- **Data records**:
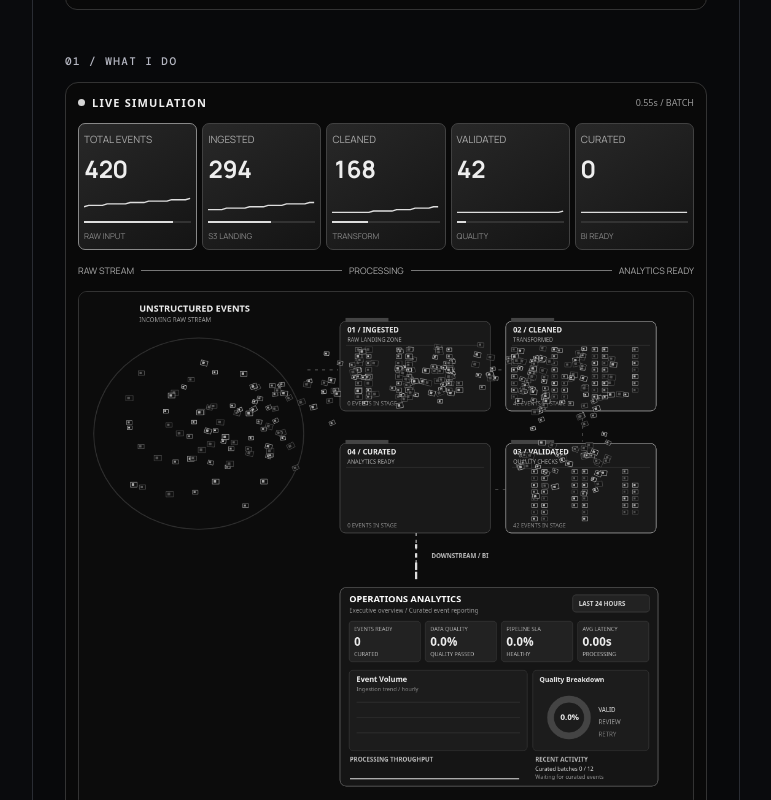
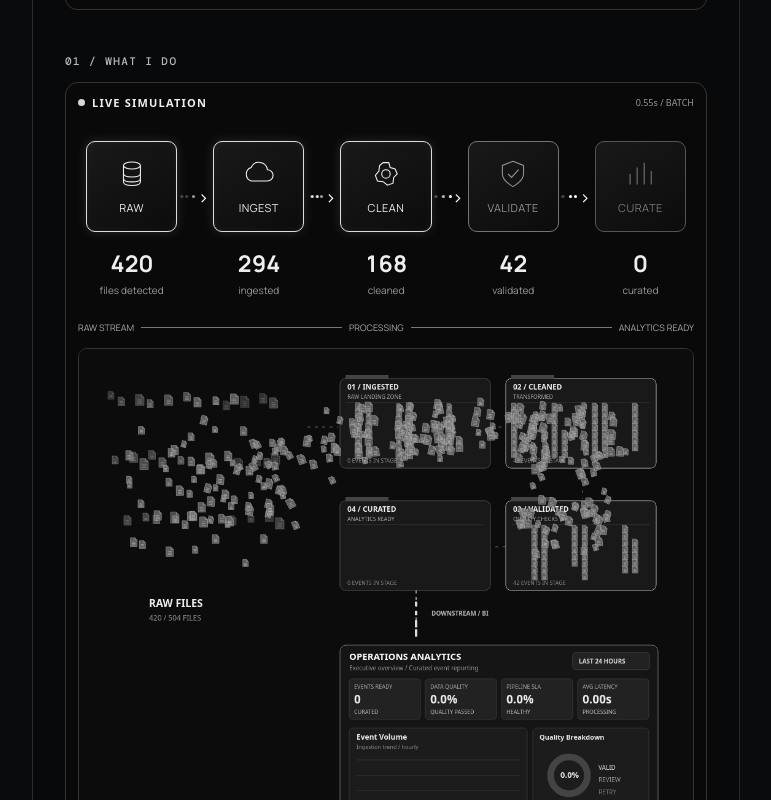
Before and after one commit to abii-18/abinav-data-engineer-portfolio, a React (Vite) app: page / in a window 1280 px wide. Shown: the part 1140-1940 px from the top of the page, without its empty margins (254-1025 px from the left). Built offline with nearby package versions, Linux system fonts and the light colour scheme.

Commit message:
Use pipeline journey and scattered raw file animation

```diff
--- a/src/components/DataInMotion.tsx
+++ b/src/components/DataInMotion.tsx
@@ -43,7 +43,7 @@ function SortingStudio() {
   const canvas = useRef<HTMLCanvasElement>(null)
   const [stats,setStats]=useState([0,0,0,0,0])
   const [batch,setBatch]=useState(0)
-  const traces=useRef<number[][]>(Array.from({length:5},()=>Array(24).fill(0)))
+
   useEffect(()=>{
     const el=canvas.current;if(!el)return
     const ctx=el.getContext('2d');if(!ctx)return
@@ -56,6 +56,12 @@ function SortingStudio() {
     const text=(s:string,x:number,y:number,size=11,color='#ddd',bold=false)=>{g.fillStyle=color;g.font=(bold?'bold ':'')+size+'px system-ui';g.fillText(s,x,y)}
     const line=(x:number,y:number,X:number,Y:number)=>{g.beginPath();g.moveTo(x,y);g.lineTo(X,Y);g.stroke()}
     const box=(x:number,y:number,w:number,h:number,fill='#191919',stroke='#444',r=7)=>{g.fillStyle=fill;g.strokeStyle=stroke;g.lineWidth=1;g.beginPath();g.roundRect(x,y,w,h,r);g.fill();g.stroke()}
+    function documentTile(size:number){
+      g.fillStyle='#777';g.strokeStyle='#bbb';g.lineWidth=.7
+      g.beginPath();g.moveTo(-size/2,-size*.65);g.lineTo(size*.18,-size*.65);g.lineTo(size/2,-size*.3);g.lineTo(size/2,size*.65);g.lineTo(-size/2,size*.65);g.closePath();g.fill();g.stroke()
+      g.beginPath();g.moveTo(size*.18,-size*.65);g.lineTo(size*.18,-size*.3);g.lineTo(size/2,-size*.3);g.stroke()
+      g.strokeStyle='#ddd';for(let row=0;row<3;row++)line(-size*.27,row*size*.21,size*.26,row*size*.21)
+    }
     function spawn(b:number){for(let i=0;i<per;i++){const id=b*per+i,a=id*2.39996,r=18+(id*37%140);events.push({id,created:1+b*interval,src:[195+Math.cos(a)*r,231+Math.sin(a)*r*.87],slots:folders.map((f,j)=>{const s=(id*13+j*19)%100;return[f.x+14+(s%13)*16.4,f.y+46+Math.floor(s/13)*11]})})}}
     function draw(now:number){
       if(!el?.isConnected)return
@@ -63,12 +69,15 @@ function SortingStudio() {
       const elapsed=(now-origin)/1000,currentCycle=Math.floor(elapsed/cycle),t=elapsed%cycle
       if(currentCycle!==previousCycle){
         previousCycle=currentCycle;next=0;events.length=0;last=-1
-        traces.current=Array.from({length:5},()=>Array(24).fill(0))
       }
       while(next<batches&&1+next*interval<=t){spawn(next);next++}
       g.fillStyle='#0c0c0c';g.fillRect(0,0,1000,840)
-      text('UNSTRUCTURED EVENTS',98,32,15,'#eee',true);text('INCOMING RAW STREAM',98,49,10,'#999')
-      g.strokeStyle='#303030';g.beginPath();g.ellipse(195,231,171,156,0,0,Math.PI*2);g.stroke()
+      text('RAW FILES',114,420,17,'#eee',true);text(events.length+' / '+total+' FILES',114,442,12,'#999')
+      for(let i=0;i<38;i++){
+        const x=52+(i*67%278),y=78+(i*97%290),size=10+i%5
+        g.save();g.translate(x,y+Math.sin(t*.7+i)*3);g.globalAlpha=.35+(i%4)*.13
+        documentTile(size);g.restore()
+      }
       const counts=[0,0,0,0],inside=[0,0,0,0];let moving=0
       const active:{e:Tile,stage:number,done:boolean,x:number,y:number,p:number}[]=[]
       for(const e of events){
@@ -87,9 +96,9 @@ function SortingStudio() {
       folders.forEach((f,j)=>{box(f.x,f.y,f.w,f.h,'#191919',inside[j]?'#bbb':'#555',9);g.fillStyle='#444';g.fillRect(f.x+9,f.y-6,70,7);text(f.n,f.x+12,f.y+18,12,'#eee',true);text(f.s,f.x+12,f.y+33,9,'#aaa');g.strokeStyle='#383838';line(f.x+10,f.y+39,f.x+f.w-10,f.y+39);text(inside[j]+' EVENTS IN STAGE',f.x+12,f.y+f.h-9,9,'#888')})
       g.strokeStyle='#777';g.setLineDash([5,7]);line(372,127,422,127);line(671,127,692,127);line(820,194,820,244);line(695,322,674,322);g.setLineDash([])
       for(const {e,stage,done,x,y,p} of active){if(stage===4)continue
-        const size=done?9:8+(e.id%5),tone=['#fff','#bbb','#777','#ddd','#666'][e.id%5]
+        const size=done?9:8+(e.id%5)
         g.save();g.translate(x,y);g.rotate(done?0:Math.sin(e.id*.713)*Math.sin(p*Math.PI)*.5);g.globalAlpha=.75
-        g.fillStyle='#111';g.strokeStyle=tone;g.lineWidth=.8;g.fillRect(-size/2,-size*.36,size,size*.72);g.strokeRect(-size/2,-size*.36,size,size*.72);g.fillStyle=tone;g.fillRect(-size*.3,-size*.2,size*.37,size*.35);g.restore()
+        documentTile(size);g.restore()
       }
       g.strokeStyle='#aaa';g.lineWidth=1.8;g.setLineDash([5,6]);line(549,393,549,466);g.setLineDash([])
       text('DOWNSTREAM / BI',574,434,10,'#bbb',true)
@@ -106,7 +115,7 @@ function SortingStudio() {
       g.lineWidth=11;g.strokeStyle='#444';g.beginPath();g.arc(px+59,py+77,30,0,Math.PI*2);g.stroke();g.strokeStyle='#ddd';g.beginPath();g.arc(px+59,py+77,30,-Math.PI/2,-Math.PI/2+Math.PI*2*.986*intensity);g.stroke();text((intensity*98.6).toFixed(1)+'%',px+45,py+81,13,'#eee',true);text('VALID',px+107,py+68,10,'#ddd');text('REVIEW',px+107,py+88,10,'#999');text('RETRY',px+107,py+108,10,'#777')
       text('PROCESSING THROUGHPUT',X+16,Y+284,10,'#bbb',true);g.strokeStyle='#ddd';g.lineWidth=1.7;g.beginPath();for(let i=0;i<25;i++){const x=X+16+i*11.5,y=Y+312-(.15+i*.03)*28*intensity;if(!i)g.moveTo(x,y);else g.lineTo(x,y)}g.stroke()
       text('RECENT ACTIVITY',X+318,Y+284,10,'#bbb',true);text('Curated batches '+Math.floor(ready/per)+' / '+batches,X+318,Y+299,9,'#ddd');text(ready===total?'Run complete':ready?'Processing curated events':'Waiting for curated events',X+318,Y+312,9,'#999')
-      if(Math.floor(t*8)!==last){last=Math.floor(t*8);const values=[events.length,...counts];setStats(values);setBatch(next);values.forEach((v,i)=>{traces.current[i].push(v);traces.current[i].shift()})}
+      if(Math.floor(t*8)!==last){last=Math.floor(t*8);const values=[events.length,...counts];setStats(values);setBatch(next)}
       frame=requestAnimationFrame(draw)
     }
     frame=requestAnimationFrame(draw)
@@ -114,14 +123,19 @@ function SortingStudio() {
   },[])
   return <div className="sorting-studio">
     <div className="sorting-live"><span className="sorting-pulse"/>LIVE SIMULATION <small>0.55s / BATCH</small></div>
-    <div className="sorting-metrics">{['TOTAL EVENTS','INGESTED','CLEANED','VALIDATED','CURATED'].map((label,i)=>{
-      const values=traces.current[i],min=0,range=504
-      return <div className="sorting-metric" key={label}><span>{label}</span><strong>{stats[i].toLocaleString('en-US')}</strong>
-        <svg viewBox="0 0 100 28" preserveAspectRatio="none" aria-hidden="true"><polyline fill="none" stroke="#ddd" strokeWidth="1.5" points={values.map((v,j)=>`${j*99/(values.length-1)},${24-(v-min)/range*19}`).join(' ')}/></svg>
-        <div className="sorting-track"><i style={{width:(stats[i]/504*100)+'%'}}/></div><small>{['RAW INPUT','S3 LANDING','TRANSFORM','QUALITY','BI READY'][i]}</small></div>
-    })}</div>
+    <div className="pipeline-journey" aria-label="Pipeline progress">
+      {['RAW','INGEST','CLEAN','VALIDATE','CURATE'].map((label,i)=>{
+        const complete=stats[i]===504,active=stats[i]>0&&!complete
+        const icons=[<><ellipse cx="24" cy="12" rx="12" ry="5"/><path d="M12 12v23c0 7 24 7 24 0V12M12 23c0 7 24 7 24 0M12 30c0 7 24 7 24 0"/></>,<path d="M13 34h23a8 8 0 0 0 0-16 12 12 0 0 0-23-3 10 10 0 0 0 0 19Z"/>,<><path d="m20 8 8 0 2 7 7 2 3 7-5 5-1 8-8 3-6-5-8-1-3-8 5-6 1-8Z"/><circle cx="24" cy="24" r="6"/></>,<><path d="M24 6 39 12v12c0 10-15 18-15 18S9 34 9 24V12Z"/><path d="m17 24 5 5 10-11"/></>,<path d="M10 39V24m10 15V15m10 24V8m10 31V20"/>]
+        return <div className="pipeline-step" key={label} data-state={complete?'complete':active?'active':'waiting'}>
+          <div className="pipeline-node"><svg viewBox="0 0 48 48" fill="none" stroke="currentColor" strokeWidth="1.5" aria-hidden="true">{icons[i]}</svg><span>{label}</span></div>
+          {i<4&&<div className="pipeline-connection" data-running={stats[i]>stats[i+1]} aria-hidden="true"><i/><i/><i/><b>›</b></div>}
+          <strong>{stats[i].toLocaleString('en-US')}</strong><small>{['files detected','ingested','cleaned','validated','curated'][i]}</small>
+        </div>
+      })}
+    </div>
     <div className="sorting-flow">RAW STREAM <i/> PROCESSING <i/> ANALYTICS READY</div>
-    <canvas ref={canvas} width={1000} height={840} aria-label="Animated simulated pipeline from unstructured events through ingestion, cleaning, validation, curation and a downstream BI dashboard"/>
+    <canvas ref={canvas} width={1000} height={840} aria-label="Animated simulated pipeline from scattered raw files through ingestion, cleaning, validation, curation and a downstream BI dashboard"/>
     <div className="sorting-foot">ZERO → INGEST → CURATE → COMPLETE <span>BATCH {batch}</span></div>
     <p className="sorting-note">Illustrative simulation, not live production telemetry. Dashboard SLA and quality figures are illustrative.</p>
   </div>
```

- **What you need to do**:
Pick out all lines from the data above in which the word "done" appears.

- **Answer box**:
       const active:{e:Tile,stage:number,done:boolean,x:number,y:number,p:number}[]=[]
       for(const {e,stage,done,x,y,p} of active){if(stage===4)continue
-        const size=done?9:8+(e.id%5),tone=['#fff','#bbb','#777','#ddd','#666'][e.id%5]
+        const size=done?9:8+(e.id%5)
         g.save();g.translate(x,y);g.rotate(done?0:Math.sin(e.id*.713)*Math.sin(p*Math.PI)*.5);g.globalAlpha=.75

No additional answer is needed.